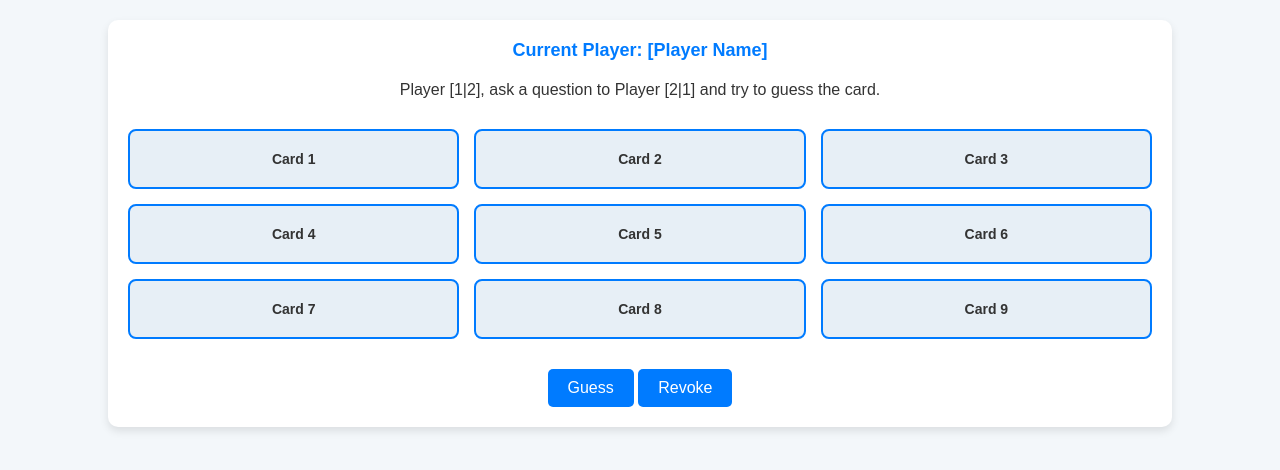
After one commit to AntoineCoignac/lodeurdusite, a PHP site: page /game/guessboard.php in a window 1280 px wide. The commit adds this page. Shown: the top 470 px of the page. Run offline with PHP 8.4, Linux system fonts and the light colour scheme.

Commit message:
PAGE DU JEU WOWOWOWOW

```diff
--- /dev/null
+++ b/game/guessboard.php
@@ -0,0 +1,141 @@
+<!DOCTYPE html>
+<html lang="en">
+<head>
+    <meta charset="UTF-8">
+    <meta name="viewport" content="width=device-width, initial-scale=1.0">
+    <title>Who Is It? Game</title>
+    <style>
+        /* Style général */
+        body {
+            font-family: 'Arial', sans-serif;
+            background-color: #f3f7fa;
+            margin: 0;
+            padding: 0;
+            text-align: center;
+        }
+
+        h1, h2 {
+            margin: 0;
+            padding: 10px 0;
+        }
+
+        h1 {
+            font-size: 24px;
+            color: #333;
+        }
+
+        h2 {
+            font-size: 18px;
+            color: #555;
+        }
+
+        .container {
+            width: 80%;
+            margin: 20px auto;
+            background: #fff;
+            border-radius: 10px;
+            box-shadow: 0px 4px 8px rgba(0, 0, 0, 0.1);
+            padding: 20px;
+        }
+
+        /* Joueur courant */
+        .current-player {
+            font-size: 18px;
+            color: #007BFF;
+            font-weight: bold;
+            margin-bottom: 20px;
+        }
+
+        /* Texte principal */
+        .instruction {
+            font-size: 16px;
+            color: #333;
+            margin-bottom: 30px;
+        }
+
+        /* Grille de cartes */
+        .grid {
+            display: grid;
+            grid-template-columns: repeat(3, 1fr);
+            gap: 15px;
+            margin: 20px auto;
+        }
+
+        .card {
+            background: #e7eff6;
+            border: 2px solid #007BFF;
+            border-radius: 8px;
+            padding: 20px;
+            text-align: center;
+            font-size: 14px;
+            font-weight: bold;
+            color: #333;
+            cursor: pointer;
+            transition: transform 0.3s ease, background-color 0.3s ease;
+        }
+
+        .card:hover {
+            transform: translateY(-5px);
+            background: #d9ecf9;
+        }
+
+        /* Boutons */
+        .actions {
+            margin-top: 30px;
+        }
+
+        button {
+            background-color: #007BFF;
+            color: white;
+            border: none;
+            border-radius: 5px;
+            padding: 10px 20px;
+            font-size: 16px;
+            cursor: pointer;
+            transition: background-color 0.3s ease;
+        }
+
+        button:hover {
+            background-color: #0056b3;
+        }
+
+        button:active {
+            background-color: #00408a;
+        }
+
+        /* Responsive */
+        @media (max-width: 768px) {
+            .grid {
+                grid-template-columns: repeat(2, 1fr);
+            }
+
+            button {
+                width: 100%;
+                margin-bottom: 10px;
+            }
+        }
+    </style>
+</head>
+<body>
+<div class="container">
+    <div class="current-player">Current Player: [Player Name]</div>
+    <div class="instruction">Player [1|2], ask a question to Player [2|1] and try to guess the card.</div>
+    <div class="grid">
+        <!-- Grille de 9 cartes -->
+        <div class="card">Card 1</div>
+        <div class="card">Card 2</div>
+        <div class="card">Card 3</div>
+        <div class="card">Card 4</div>
+        <div class="card">Card 5</div>
+        <div class="card">Card 6</div>
+        <div class="card">Card 7</div>
+        <div class="card">Card 8</div>
+        <div class="card">Card 9</div>
+    </div>
+    <div class="actions">
+        <button>Guess</button>
+        <button>Revoke</button>
+    </div>
+</div>
+</body>
+</html>
--- a/index.php
+++ b/index.php
@@ -22,5 +22,6 @@
     </form>
     <?php include 'captcha.php';?>
     <script src="script.js"></script>
+    <a href="game/guessboard.php">Test</a>
 </body>
 </html>
```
_ _ _ _ _
- [EXERCISE DIRECTIONS]:
Find the number of lines in the records that contain "width", and write that number only.

- [TASK RESPONSE]:
4